Exactly as written, print out each entry in the data, with no pictures.
(Beginning of ENTRIES SUPPLIED)
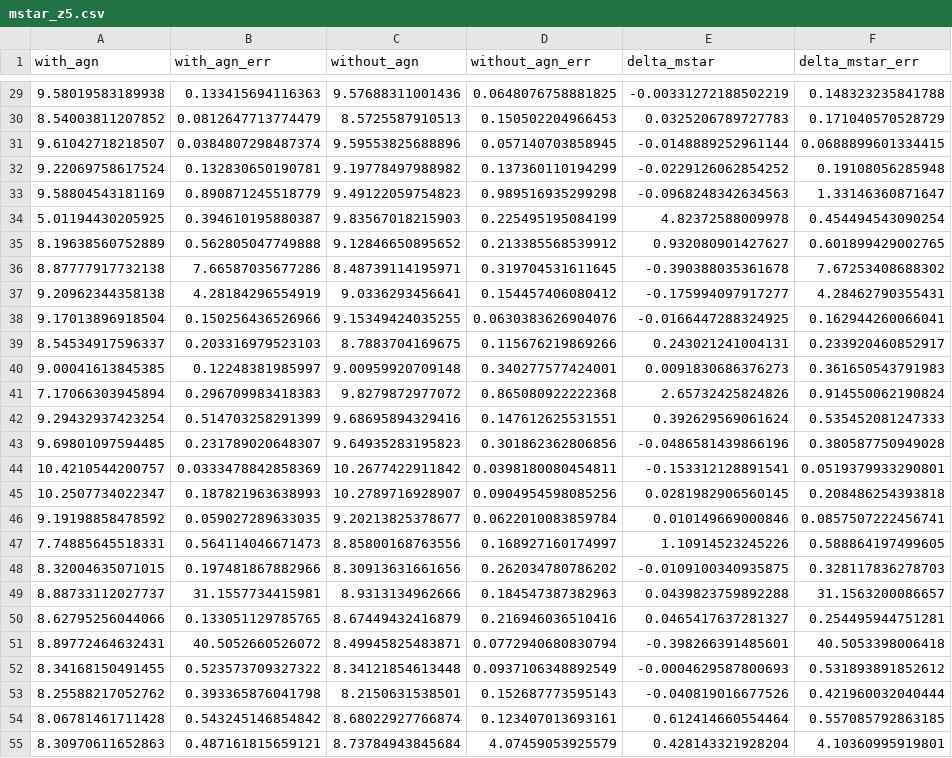
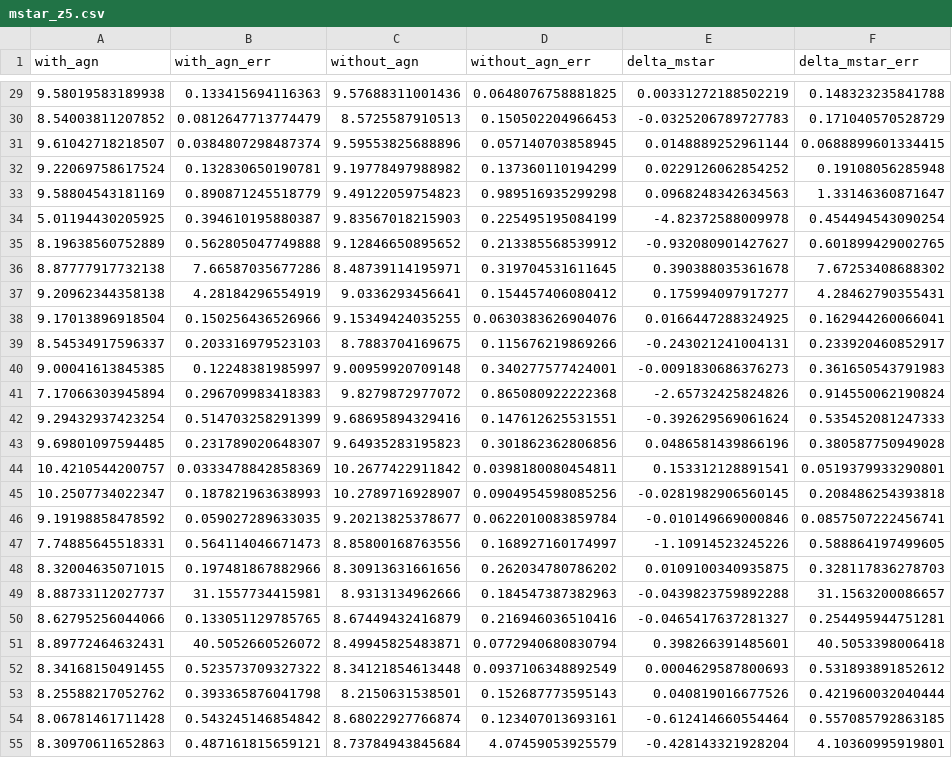
Before and after one commit to JordanDSilva/project2_jwst_csfh, a CSV file: data/save/mstar_z5.csv, drawn as a sheet; only a part is shown, gaps mark what is left out; the diff covers the shown part only.

```diff
--- a/data/save/mstar_z5.csv
+++ b/data/save/mstar_z5.csv
@@ -29,27 +29,27 @@ with_agn,with_agn_err,without_agn,without_agn_err,delta_mstar,delta_mstar_err
-9.58019583189938,0.133415694116363,9.57688311001436,0.0648076758881825,-0.00331272188502219,0.148323235841788
-8.54003811207852,0.0812647713774479,8.5725587910513,0.150502204966453,0.0325206789727783,0.171040570528729
-9.61042718218507,0.0384807298487374,9.59553825688896,0.057140703858945,-0.0148889252961144,0.0688899601334415
-9.22069758617524,0.132830650190781,9.19778497988982,0.137360110194299,-0.0229126062854252,0.19108056285948
-9.58804543181169,0.890871245518779,9.49122059754823,0.989516935299298,-0.0968248342634563,1.33146360871647
-5.01194430205925,0.394610195880387,9.83567018215903,0.225495195084199,4.82372588009978,0.454494543090254
-8.19638560752889,0.562805047749888,9.12846650895652,0.213385568539912,0.932080901427627,0.601899429002765
-8.87777917732138,7.66587035677286,8.48739114195971,0.319704531611645,-0.390388035361678,7.67253408688302
-9.20962344358138,4.28184296554919,9.0336293456641,0.154457406080412,-0.175994097917277,4.28462790355431
-9.17013896918504,0.150256436526966,9.15349424035255,0.0630383626904076,-0.0166447288324925,0.162944260066041
-8.54534917596337,0.203316979523103,8.7883704169675,0.115676219869266,0.243021241004131,0.233920460852917
-9.00041613845385,0.12248381985997,9.00959920709148,0.340277577424001,0.0091830686376273,0.361650543791983
-7.17066303945894,0.296709983418383,9.8279872977072,0.865080922222368,2.65732425824826,0.914550062190824
-9.29432937423254,0.514703258291399,9.68695894329416,0.147612625531551,0.392629569061624,0.535452081247333
-9.69801097594485,0.231789020648307,9.64935283195823,0.301862362806856,-0.0486581439866196,0.380587750949028
-10.4210544200757,0.0333478842858369,10.2677422911842,0.0398180080454811,-0.153312128891541,0.0519379933290801
-10.2507734022347,0.187821963638993,10.2789716928907,0.0904954598085256,0.0281982906560145,0.208486254393818
-9.19198858478592,0.059027289633035,9.20213825378677,0.0622010083859784,0.010149669000846,0.0857507222456741
-7.74885645518331,0.564114046671473,8.85800168763556,0.168927160174997,1.10914523245226,0.588864197499605
-8.32004635071015,0.197481867882966,8.30913631661656,0.262034780786202,-0.0109100340935875,0.328117836278703
-8.88733112027737,31.1557734415981,8.9313134962666,0.184547387382963,0.0439823759892288,31.1563200086657
-8.62795256044066,0.133051129785765,8.67449432416879,0.216946036510416,0.0465417637281327,0.254495944751281
-8.89772464632431,40.5052660526072,8.49945825483871,0.0772940680830794,-0.398266391485601,40.5053398006418
-8.34168150491455,0.523573709327322,8.34121854613448,0.0937106348892549,-0.0004629587800693,0.531893891852612
-8.25588217052762,0.393365876041798,8.2150631538501,0.152687773595143,-0.040819016677526,0.421960032040444
-8.06781461711428,0.543245146854842,8.68022927766874,0.123407013693161,0.612414660554464,0.557085792863185
-8.30970611652863,0.487161815659121,8.73784943845684,4.07459053925579,0.428143321928204,4.10360995919801
+9.58019583189938,0.133415694116363,9.57688311001436,0.0648076758881825,0.00331272188502219,0.148323235841788
+8.54003811207852,0.0812647713774479,8.5725587910513,0.150502204966453,-0.0325206789727783,0.171040570528729
+9.61042718218507,0.0384807298487374,9.59553825688896,0.057140703858945,0.0148889252961144,0.0688899601334415
+9.22069758617524,0.132830650190781,9.19778497988982,0.137360110194299,0.0229126062854252,0.19108056285948
+9.58804543181169,0.890871245518779,9.49122059754823,0.989516935299298,0.0968248342634563,1.33146360871647
+5.01194430205925,0.394610195880387,9.83567018215903,0.225495195084199,-4.82372588009978,0.454494543090254
+8.19638560752889,0.562805047749888,9.12846650895652,0.213385568539912,-0.932080901427627,0.601899429002765
+8.87777917732138,7.66587035677286,8.48739114195971,0.319704531611645,0.390388035361678,7.67253408688302
+9.20962344358138,4.28184296554919,9.0336293456641,0.154457406080412,0.175994097917277,4.28462790355431
+9.17013896918504,0.150256436526966,9.15349424035255,0.0630383626904076,0.0166447288324925,0.162944260066041
+8.54534917596337,0.203316979523103,8.7883704169675,0.115676219869266,-0.243021241004131,0.233920460852917
+9.00041613845385,0.12248381985997,9.00959920709148,0.340277577424001,-0.0091830686376273,0.361650543791983
+7.17066303945894,0.296709983418383,9.8279872977072,0.865080922222368,-2.65732425824826,0.914550062190824
+9.29432937423254,0.514703258291399,9.68695894329416,0.147612625531551,-0.392629569061624,0.535452081247333
+9.69801097594485,0.231789020648307,9.64935283195823,0.301862362806856,0.0486581439866196,0.380587750949028
+10.4210544200757,0.0333478842858369,10.2677422911842,0.0398180080454811,0.153312128891541,0.0519379933290801
+10.2507734022347,0.187821963638993,10.2789716928907,0.0904954598085256,-0.0281982906560145,0.208486254393818
+9.19198858478592,0.059027289633035,9.20213825378677,0.0622010083859784,-0.010149669000846,0.0857507222456741
+7.74885645518331,0.564114046671473,8.85800168763556,0.168927160174997,-1.10914523245226,0.588864197499605
+8.32004635071015,0.197481867882966,8.30913631661656,0.262034780786202,0.0109100340935875,0.328117836278703
+8.88733112027737,31.1557734415981,8.9313134962666,0.184547387382963,-0.0439823759892288,31.1563200086657
+8.62795256044066,0.133051129785765,8.67449432416879,0.216946036510416,-0.0465417637281327,0.254495944751281
+8.89772464632431,40.5052660526072,8.49945825483871,0.0772940680830794,0.398266391485601,40.5053398006418
+8.34168150491455,0.523573709327322,8.34121854613448,0.0937106348892549,0.0004629587800693,0.531893891852612
+8.25588217052762,0.393365876041798,8.2150631538501,0.152687773595143,0.040819016677526,0.421960032040444
+8.06781461711428,0.543245146854842,8.68022927766874,0.123407013693161,-0.612414660554464,0.557085792863185
+8.30970611652863,0.487161815659121,8.73784943845684,4.07459053925579,-0.428143321928204,4.10360995919801
```
Also changed, not shown: 43 edited cells elsewhere in this file, data/save/jwst_csfh_data.csv, data/save/mstar_mstar_fits.csv, 15 other files.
(End of ENTRIES SUPPLIED)
▶ [SOLUTION FOR THIS PROBLEM]
Before and after one commit to JordanDSilva/project2_jwst_csfh, a CSV file: data/save/mstar_z5.csv, drawn as a sheet; only a part is shown, gaps mark what is left out; the diff covers the shown part only.

```diff
--- a/data/save/mstar_z5.csv
+++ b/data/save/mstar_z5.csv
@@ -29,27 +29,27 @@ with_agn,with_agn_err,without_agn,without_agn_err,delta_mstar,delta_mstar_err
-9.58019583189938,0.133415694116363,9.57688311001436,0.0648076758881825,-0.00331272188502219,0.148323235841788
-8.54003811207852,0.0812647713774479,8.5725587910513,0.150502204966453,0.0325206789727783,0.171040570528729
-9.61042718218507,0.0384807298487374,9.59553825688896,0.057140703858945,-0.0148889252961144,0.0688899601334415
-9.22069758617524,0.132830650190781,9.19778497988982,0.137360110194299,-0.0229126062854252,0.19108056285948
-9.58804543181169,0.890871245518779,9.49122059754823,0.989516935299298,-0.0968248342634563,1.33146360871647
-5.01194430205925,0.394610195880387,9.83567018215903,0.225495195084199,4.82372588009978,0.454494543090254
-8.19638560752889,0.562805047749888,9.12846650895652,0.213385568539912,0.932080901427627,0.601899429002765
-8.87777917732138,7.66587035677286,8.48739114195971,0.319704531611645,-0.390388035361678,7.67253408688302
-9.20962344358138,4.28184296554919,9.0336293456641,0.154457406080412,-0.175994097917277,4.28462790355431
-9.17013896918504,0.150256436526966,9.15349424035255,0.0630383626904076,-0.0166447288324925,0.162944260066041
-8.54534917596337,0.203316979523103,8.7883704169675,0.115676219869266,0.243021241004131,0.233920460852917
-9.00041613845385,0.12248381985997,9.00959920709148,0.340277577424001,0.0091830686376273,0.361650543791983
-7.17066303945894,0.296709983418383,9.8279872977072,0.865080922222368,2.65732425824826,0.914550062190824
-9.29432937423254,0.514703258291399,9.68695894329416,0.147612625531551,0.392629569061624,0.535452081247333
-9.69801097594485,0.231789020648307,9.64935283195823,0.301862362806856,-0.0486581439866196,0.380587750949028
-10.4210544200757,0.0333478842858369,10.2677422911842,0.0398180080454811,-0.153312128891541,0.0519379933290801
-10.2507734022347,0.187821963638993,10.2789716928907,0.0904954598085256,0.0281982906560145,0.208486254393818
-9.19198858478592,0.059027289633035,9.20213825378677,0.0622010083859784,0.010149669000846,0.0857507222456741
-7.74885645518331,0.564114046671473,8.85800168763556,0.168927160174997,1.10914523245226,0.588864197499605
-8.32004635071015,0.197481867882966,8.30913631661656,0.262034780786202,-0.0109100340935875,0.328117836278703
-8.88733112027737,31.1557734415981,8.9313134962666,0.184547387382963,0.0439823759892288,31.1563200086657
-8.62795256044066,0.133051129785765,8.67449432416879,0.216946036510416,0.0465417637281327,0.254495944751281
-8.89772464632431,40.5052660526072,8.49945825483871,0.0772940680830794,-0.398266391485601,40.5053398006418
-8.34168150491455,0.523573709327322,8.34121854613448,0.0937106348892549,-0.0004629587800693,0.531893891852612
-8.25588217052762,0.393365876041798,8.2150631538501,0.152687773595143,-0.040819016677526,0.421960032040444
-8.06781461711428,0.543245146854842,8.68022927766874,0.123407013693161,0.612414660554464,0.557085792863185
-8.30970611652863,0.487161815659121,8.73784943845684,4.07459053925579,0.428143321928204,4.10360995919801
+9.58019583189938,0.133415694116363,9.57688311001436,0.0648076758881825,0.00331272188502219,0.148323235841788
+8.54003811207852,0.0812647713774479,8.5725587910513,0.150502204966453,-0.0325206789727783,0.171040570528729
+9.61042718218507,0.0384807298487374,9.59553825688896,0.057140703858945,0.0148889252961144,0.0688899601334415
+9.22069758617524,0.132830650190781,9.19778497988982,0.137360110194299,0.0229126062854252,0.19108056285948
+9.58804543181169,0.890871245518779,9.49122059754823,0.989516935299298,0.0968248342634563,1.33146360871647
+5.01194430205925,0.394610195880387,9.83567018215903,0.225495195084199,-4.82372588009978,0.454494543090254
+8.19638560752889,0.562805047749888,9.12846650895652,0.213385568539912,-0.932080901427627,0.601899429002765
+8.87777917732138,7.66587035677286,8.48739114195971,0.319704531611645,0.390388035361678,7.67253408688302
+9.20962344358138,4.28184296554919,9.0336293456641,0.154457406080412,0.175994097917277,4.28462790355431
+9.17013896918504,0.150256436526966,9.15349424035255,0.0630383626904076,0.0166447288324925,0.162944260066041
+8.54534917596337,0.203316979523103,8.7883704169675,0.115676219869266,-0.243021241004131,0.233920460852917
+9.00041613845385,0.12248381985997,9.00959920709148,0.340277577424001,-0.0091830686376273,0.361650543791983
+7.17066303945894,0.296709983418383,9.8279872977072,0.865080922222368,-2.65732425824826,0.914550062190824
+9.29432937423254,0.514703258291399,9.68695894329416,0.147612625531551,-0.392629569061624,0.535452081247333
+9.69801097594485,0.231789020648307,9.64935283195823,0.301862362806856,0.0486581439866196,0.380587750949028
+10.4210544200757,0.0333478842858369,10.2677422911842,0.0398180080454811,0.153312128891541,0.0519379933290801
+10.2507734022347,0.187821963638993,10.2789716928907,0.0904954598085256,-0.0281982906560145,0.208486254393818
+9.19198858478592,0.059027289633035,9.20213825378677,0.0622010083859784,-0.010149669000846,0.0857507222456741
+7.74885645518331,0.564114046671473,8.85800168763556,0.168927160174997,-1.10914523245226,0.588864197499605
+8.32004635071015,0.197481867882966,8.30913631661656,0.262034780786202,0.0109100340935875,0.328117836278703
+8.88733112027737,31.1557734415981,8.9313134962666,0.184547387382963,-0.0439823759892288,31.1563200086657
+8.62795256044066,0.133051129785765,8.67449432416879,0.216946036510416,-0.0465417637281327,0.254495944751281
+8.89772464632431,40.5052660526072,8.49945825483871,0.0772940680830794,0.398266391485601,40.5053398006418
+8.34168150491455,0.523573709327322,8.34121854613448,0.0937106348892549,0.0004629587800693,0.531893891852612
+8.25588217052762,0.393365876041798,8.2150631538501,0.152687773595143,0.040819016677526,0.421960032040444
+8.06781461711428,0.543245146854842,8.68022927766874,0.123407013693161,-0.612414660554464,0.557085792863185
+8.30970611652863,0.487161815659121,8.73784943845684,4.07459053925579,-0.428143321928204,4.10360995919801
```
Also changed, not shown: 43 edited cells elsewhere in this file, data/save/jwst_csfh_data.csv, data/save/mstar_mstar_fits.csv, 15 other files.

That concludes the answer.